TASK ITEM
With every picture left out, restate the listing below exactly as written.

DATA SHOWN
* * * * * * *
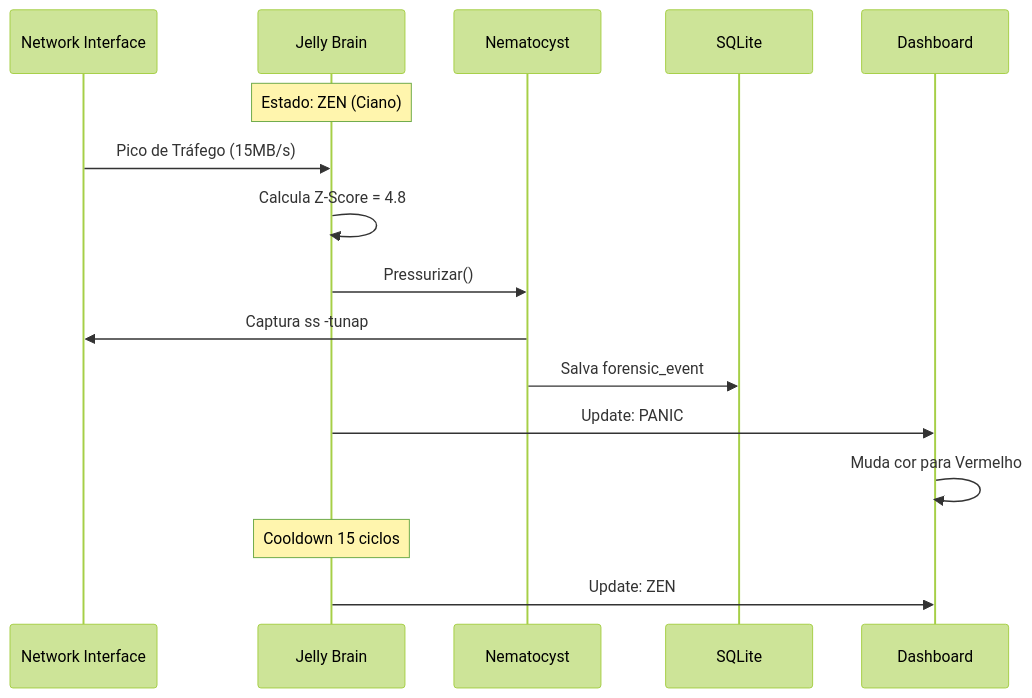
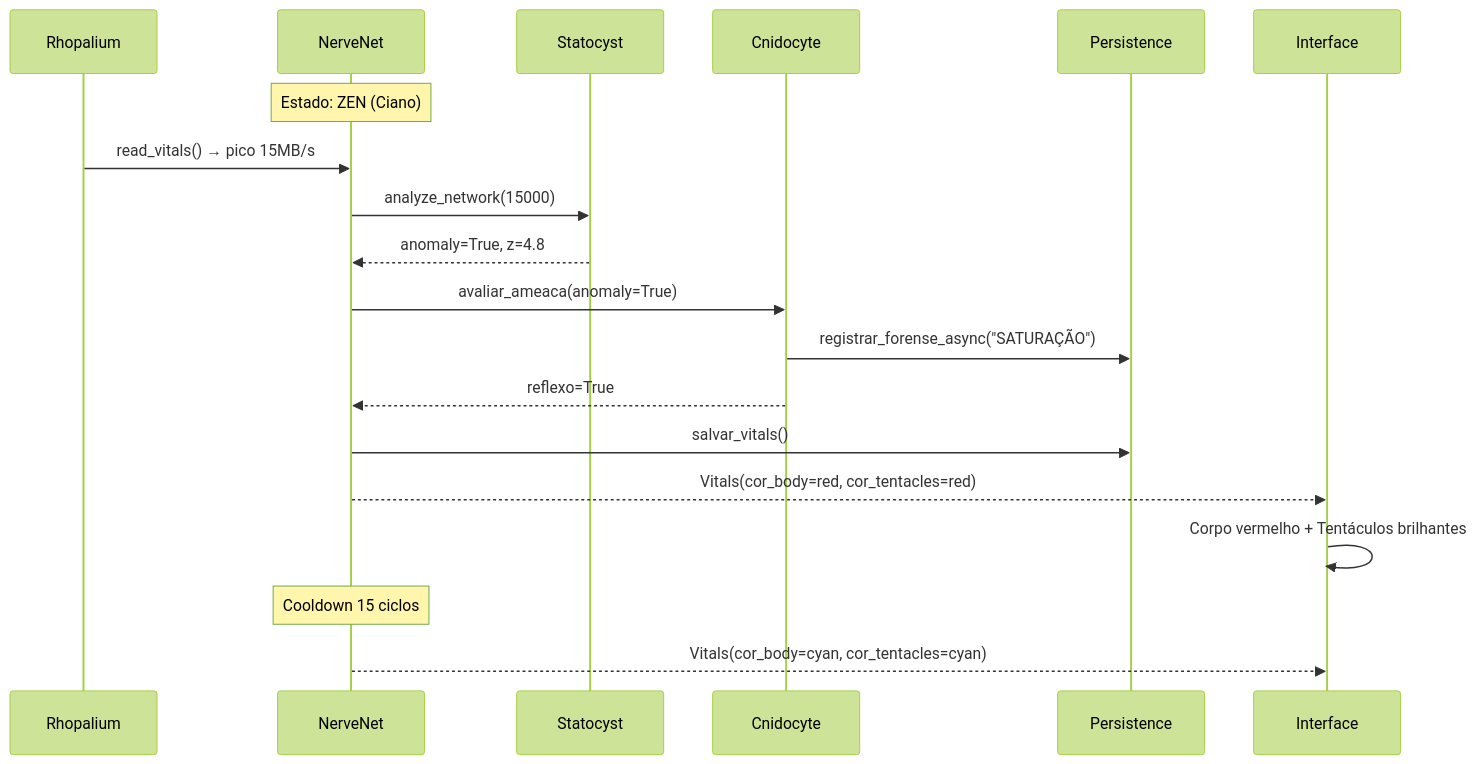
The third of 4 diagrams in ARCHITECTURE.md (codeZ-coder/JellyV6), drawn with Mermaid (forest theme) before and after one commit. The commit also changed other lines of this file and 13 other files, not shown here.

````diff
--- a/ARCHITECTURE.md
+++ b/ARCHITECTURE.md
@@ -99,23 +118,26 @@
 ```mermaid
 sequenceDiagram
-    participant Net as Network Interface
-    participant Brain as Jelly Brain
-    participant Nema as Nematocyst
-    participant DB as SQLite
-    participant UI as Dashboard
+    participant Rho as Rhopalium
+    participant NN as NerveNet
+    participant Stat as Statocyst
+    participant Cni as Cnidocyte
+    participant DB as Persistence
+    participant UI as Interface
 
-    Note over Brain: Estado: ZEN (Ciano)
+    Note over NN: Estado: ZEN (Ciano)
 
-    Net->>Brain: Pico de Tráfego (15MB/s)
-    Brain->>Brain: Calcula Z-Score = 4.8
-    
-    Brain->>Nema: Pressurizar()
-    Nema->>Net: Captura ss -tunap
-    Nema->>DB: Salva forensic_event
-    
-    Brain->>UI: Update: PANIC
-    UI->>UI: Muda cor para Vermelho
-    
-    Note over Brain: Cooldown 15 ciclos
-    Brain->>UI: Update: ZEN
+    Rho->>NN: read_vitals() → pico 15MB/s
+    NN->>Stat: analyze_network(15000)
+    Stat-->>NN: anomaly=True, z=4.8
+
+    NN->>Cni: avaliar_ameaca(anomaly=True)
+    Cni->>DB: registrar_forense_async("SATURAÇÃO")
+    Cni-->>NN: reflexo=True
+
+    NN->>DB: salvar_vitals()
+    NN-->>UI: Vitals(cor_body=red, cor_tentacles=red)
+    UI->>UI: Corpo vermelho + Tentáculos brilhantes
+
+    Note over NN: Cooldown 15 ciclos
+    NN-->>UI: Vitals(cor_body=cyan, cor_tentacles=cyan)
 ```
````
* * * * * * *
COMPLETED EXERCISE
The third of 4 diagrams in ARCHITECTURE.md (codeZ-coder/JellyV6), drawn with Mermaid (forest theme) before and after one commit. The commit also changed other lines of this file and 13 other files, not shown here.

````diff
--- a/ARCHITECTURE.md
+++ b/ARCHITECTURE.md
@@ -99,23 +118,26 @@
 ```mermaid
 sequenceDiagram
-    participant Net as Network Interface
-    participant Brain as Jelly Brain
-    participant Nema as Nematocyst
-    participant DB as SQLite
-    participant UI as Dashboard
+    participant Rho as Rhopalium
+    participant NN as NerveNet
+    participant Stat as Statocyst
+    participant Cni as Cnidocyte
+    participant DB as Persistence
+    participant UI as Interface
 
-    Note over Brain: Estado: ZEN (Ciano)
+    Note over NN: Estado: ZEN (Ciano)
 
-    Net->>Brain: Pico de Tráfego (15MB/s)
-    Brain->>Brain: Calcula Z-Score = 4.8
-    
-    Brain->>Nema: Pressurizar()
-    Nema->>Net: Captura ss -tunap
-    Nema->>DB: Salva forensic_event
-    
-    Brain->>UI: Update: PANIC
-    UI->>UI: Muda cor para Vermelho
-    
-    Note over Brain: Cooldown 15 ciclos
-    Brain->>UI: Update: ZEN
+    Rho->>NN: read_vitals() → pico 15MB/s
+    NN->>Stat: analyze_network(15000)
+    Stat-->>NN: anomaly=True, z=4.8
+
+    NN->>Cni: avaliar_ameaca(anomaly=True)
+    Cni->>DB: registrar_forense_async("SATURAÇÃO")
+    Cni-->>NN: reflexo=True
+
+    NN->>DB: salvar_vitals()
+    NN-->>UI: Vitals(cor_body=red, cor_tentacles=red)
+    UI->>UI: Corpo vermelho + Tentáculos brilhantes
+
+    Note over NN: Cooldown 15 ciclos
+    NN-->>UI: Vitals(cor_body=cyan, cor_tentacles=cyan)
 ```
````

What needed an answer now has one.